1. René Goad - 26 March 2010

I would’ve had the money to go over to see that but unfortunately, I’m booked up to go to Mexico in May so that got in the way. Which is a shame cos I would’ve liked to have filmed the eruption. Let’s see how long the eruption lasts for.

2. admin - 26 March 2010

It could rumble on for a while, if past form is any guide. Let’s hope you get the chance to make your film!

3. bruce stout - 26 March 2010

The name is easy:

whatever the Icelandic is for “a small and shy fire column dance”.

That’s got to be a winner!

4. damon hynes - 26 March 2010

The name is as clear as a freaking bell–”Stephen Colbert”.

5. Salvatore - 27 March 2010

Why is there a kind of green shading visble in the fissure?
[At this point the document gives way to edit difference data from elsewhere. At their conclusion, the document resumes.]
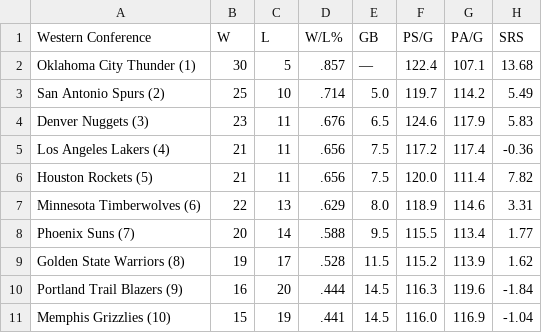
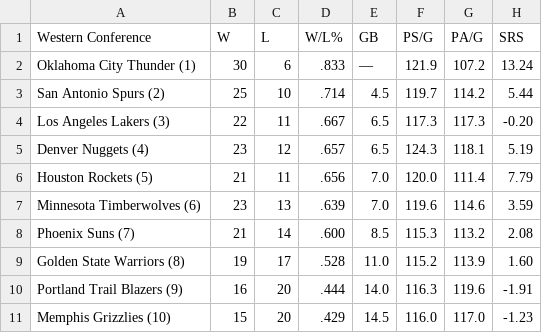
Before and after one commit to caHaber/flat-data-nba-standings, a CSV file: WEST_standings.csv, drawn as a sheet; only a part is shown; the diff covers the shown part only.

```diff
--- a/WEST_standings.csv
+++ b/WEST_standings.csv
@@ -1,11 +1,11 @@
 "Western Conference","W","L","W/L%","GB","PS/G","PA/G","SRS"
-"Oklahoma City Thunder (1) ","30","5",".857","—","122.4","107.1","13.68"
-"San Antonio Spurs (2) ","25","10",".714","5.0","119.7","114.2","5.49"
-"Denver Nuggets (3) ","23","11",".676","6.5","124.6","117.9","5.83"
-"Los Angeles Lakers (4) ","21","11",".656","7.5","117.2","117.4","-0.36"
-"Houston Rockets (5) ","21","11",".656","7.5","120.0","111.4","7.82"
-"Minnesota Timberwolves (6) ","22","13",".629","8.0","118.9","114.6","3.31"
-"Phoenix Suns (7) ","20","14",".588","9.5","115.5","113.4","1.77"
-"Golden State Warriors (8) ","19","17",".528","11.5","115.2","113.9","1.62"
-"Portland Trail Blazers (9) ","16","20",".444","14.5","116.3","119.6","-1.84"
-"Memphis Grizzlies (10) ","15","19",".441","14.5","116.0","116.9","-1.04"
+"Oklahoma City Thunder (1) ","30","6",".833","—","121.9","107.2","13.24"
+"San Antonio Spurs (2) ","25","10",".714","4.5","119.7","114.2","5.44"
+"Los Angeles Lakers (3) ","22","11",".667","6.5","117.3","117.3","-0.20"
+"Denver Nuggets (4) ","23","12",".657","6.5","124.3","118.1","5.19"
+"Houston Rockets (5) ","21","11",".656","7.0","120.0","111.4","7.79"
+"Minnesota Timberwolves (6) ","23","13",".639","7.0","119.6","114.6","3.59"
+"Phoenix Suns (7) ","21","14",".600","8.5","115.3","113.2","2.08"
+"Golden State Warriors (8) ","19","17",".528","11.0","115.2","113.9","1.60"
+"Portland Trail Blazers (9) ","16","20",".444","14.0","116.3","119.6","-1.91"
+"Memphis Grizzlies (10) ","15","20",".429","14.5","116.0","117.0","-1.23"
```
Also changed, not shown: 14 edited cells elsewhere in this file, EAST_standings.csv, 1 other file.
Is it caused by ash deposit, effect of satellite sensor, or something else?

6. Nisse - 28 March 2010

It’s an artifact of the sensor according to this link:
http://earthobservatory.nasa.gov/IOTD/view.php?id=43252

7. Salvatore - 28 March 2010

Got it – thanks Nisse.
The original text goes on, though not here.